Most homeowners policies include “special limits of liability” for several different categories of personal property. Here are a couple of examples: 

  1. Many policies will only pay up to $1500 for jewelry theft losses, misplacing, or losing of the jewelry. 


  2. Firearms are subject to a $2500 special limit for loss by theft. 


  3. Cash, which many people use as a gift during the holidays, is only covered for up to $200 (this includes any gold, silver, platinum or other bullion)! 

Chances are your gifts are likely covered automatically by your homeowners or renters policy, but we can’t say for sure if we don’t know the value of the item and exactly what it is. Better safe than sorry, so always ask and make sure it is covered! If it isn’t, your agent may be able to offer coverage on it for a reasonable, low cost.

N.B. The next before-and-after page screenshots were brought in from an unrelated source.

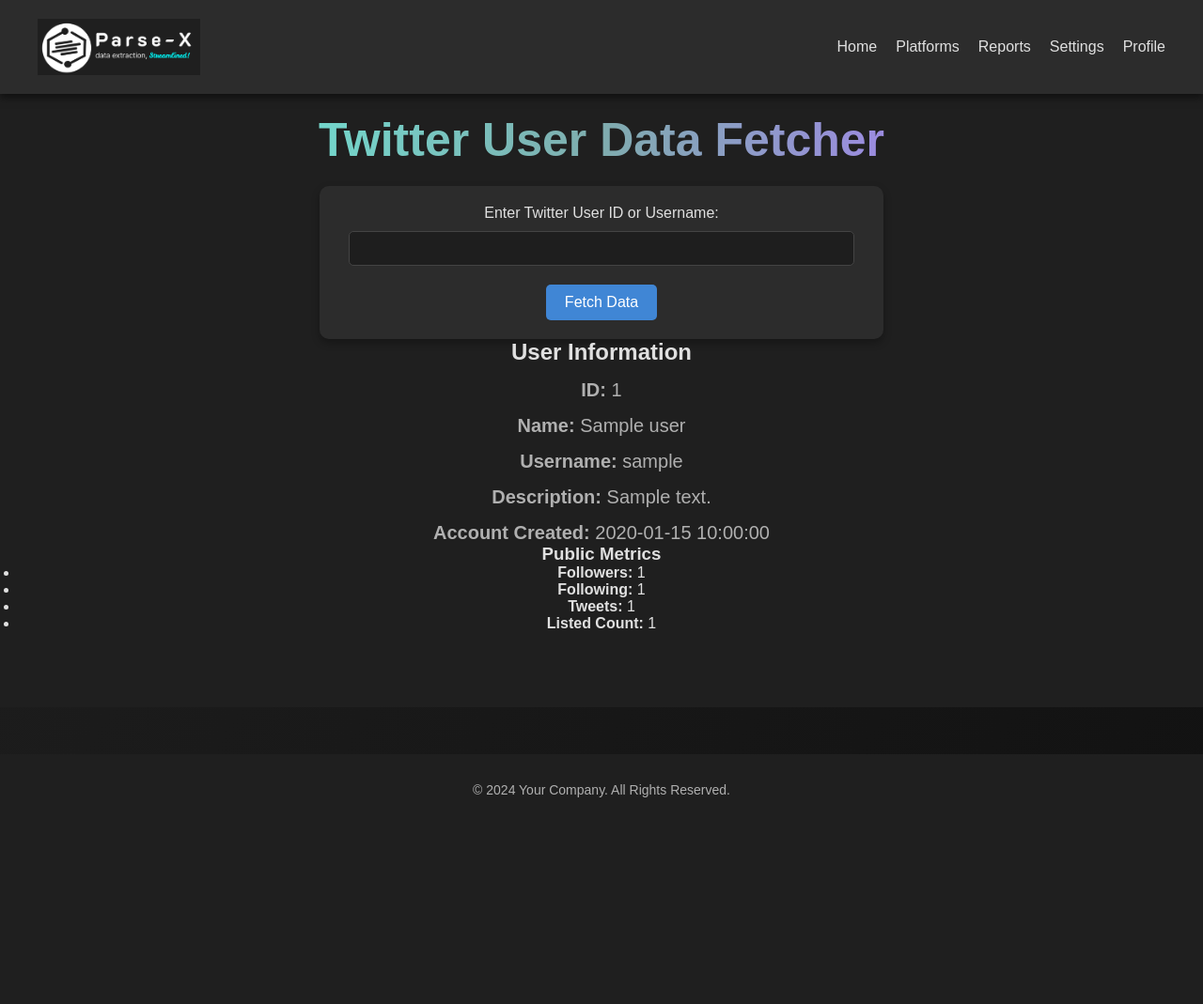
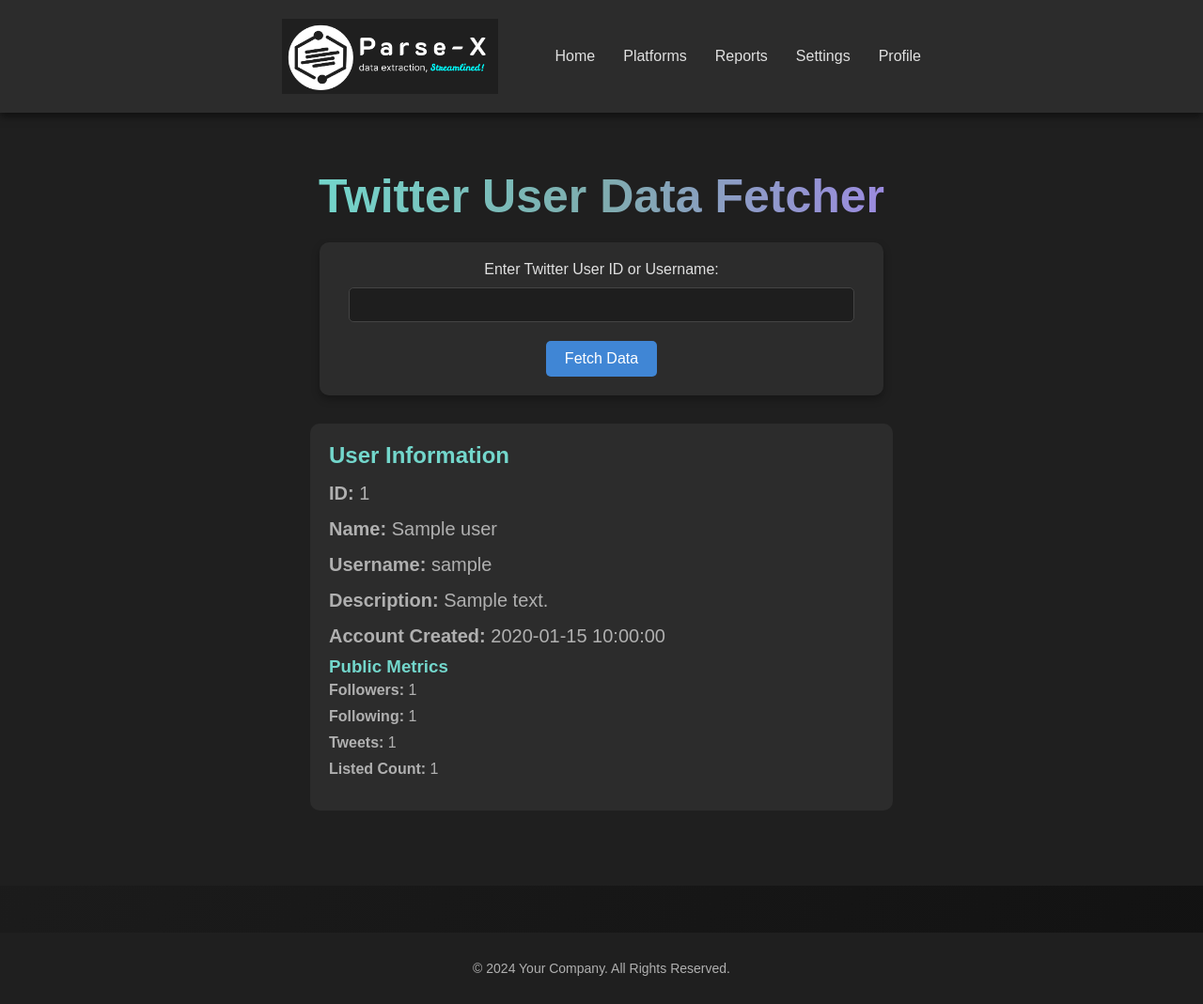
Before and after one commit to bavarva/Parse-X, a Flask app: template templates/index2.html in a window 1280 px wide. Shown: the whole page at 94% size. Before the commit the page ends 849 px from the top, so only its background shows below. Run offline with Flask 3, Linux system fonts and the light colour scheme; the template is opened without the code that fills it: most values are stand-ins (such as "Sample title", 1, 10 or a date in 2020).

Commit message:
Update style.css

```diff
--- a/static/css/style.css
+++ b/static/css/style.css
@@ -40,13 +40,15 @@ header .logo {
 }
 
 header img.logo {
-    height: 60px;
+    margin-left: 260px;
+    height: 80px;
     width: auto;
 }
 
 header nav {
+    margin-right: 260px;
     display: flex;
-    gap: 20px;
+    gap: 30px;
 }
 
 header nav a {
@@ -88,6 +90,7 @@ header nav a:hover::after {
 .main-section h1 {
     font-size: 50px;
     margin-bottom: 20px;
+    margin-top: 60px;
     background: linear-gradient(90deg, #4086d5, #73d7cc, #7facae, #9c8ae1, #3355dc);
     -webkit-background-clip: text;
     background-clip: text;
@@ -99,7 +102,40 @@ header nav a:hover::after {
     font-size: 20px;
     margin-top: 15px;
     color: #b0b0b0;
-    animation: fadeInUp 2s 0.5s ease-in-out;
+
+}
+.user-data, .error-message {
+    margin-top: 30px;
+    background-color: #2c2c2c;
+    padding: 20px;
+    border-radius: 10px;
+    width: 50%;
+    margin-left: auto;
+    margin-right: auto;
+    text-align: left;
+}
+
+.user-data h2, .user-data h3 {
+    color: #73d7cc;
+}
+
+.user-data p, .user-data ul {
+    margin-bottom: 10px;
+    color: #b0b0b0;
+}
+
+.user-data ul {
+    list-style-type: none;
+    padding-left: 0;
+}
+
+.user-data ul li {
+    padding: 5px 0;
+}
+
+.error-message {
+    background-color: #d9534f;
+    color: white;
 }
 
 .cta-buttons {
```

Here are some options to add to your policy to make sure that your gift is covered for years to come. Homeowners, renters, and farm owners policies all have the option to add endorsements for personal property that is of high value, or that has special limits of coverage in the policy contract that may leave you underinsured in the event of a loss. These endorsements typically require a small additional premium and some specific information on the items. If the value is particularly high or the property is unique or collectible, appraisals and photos may also be needed to offer coverage at their full value. The special limits of coverage in the standard policy can also be increased by endorsement as well if that would work to cover the full value of the item(s) in question. Consult with your agent to determine which route would be best for your situation!

It is important to insure your items so that you can protect your financial security against unexpected out of pocket costs. Many people’s diligent budgeting, hard work, and good habits to keep their spending in check can all go out the window in a moment if they were to have to pay out of pocket to replace an expensive item, with no help from insurance.

Unfortunately people often think that if an item is located in your home, it’s automatically covered by your homeowner’s policy. And, in many instances, they are, but when it comes to items that are rare, or particularly valuable, that is when they may not be covered (or at least, not at their full value). Things like clothing, furniture, appliances, and other everyday items you could expect to find inside any house on the block are typically covered for their replacement cost. Items like jewelry, firearms, currency, important documents like property deeds, watercraft, and trailers, will have special limits on them in your policy, unless they’re specifically scheduled for a certain value and you pay additional premium for them.

One possession that is never covered by a homeowners policy, in any circumstance, is a car. People commonly believe that if a car in the garage is damaged by a house fire, for example, that the homeowners policy will cover the damage to the car. Not the case! Your auto insurance would be picking up the tab on that damage, if you had comprehensive coverage on your policy.

There are a handful of things a home, renters, or farm owners policy will not cover under any circumstance. Some of them may surprise you! Did you get your spouse, or kids, a new puppy for Christmas? Even though we love dogs (like our mascot, Lucky!)  as much as anyone, our policies do not cover animals that are pets, including birds or fish. What about that model airplane you received from your uncle? Unfortunately, it is not covered either. Property policies do not cover any kind of aircraft (or hovercraft) that you own. A few more things that aren’t covered are: items you rent to others, property that you do not own that is being stored at your residence, business use data and documents, and of course motor vehicles and their equipment or parts. The majority of what you got this year is probably covered by your policy – but as always, call your agent to confirm coverage, and any applicable terms or special limits, if you are concerned about loss or damage to your items. 


Content provided by Coleman Fisher, Walton County Farm Bureau Agent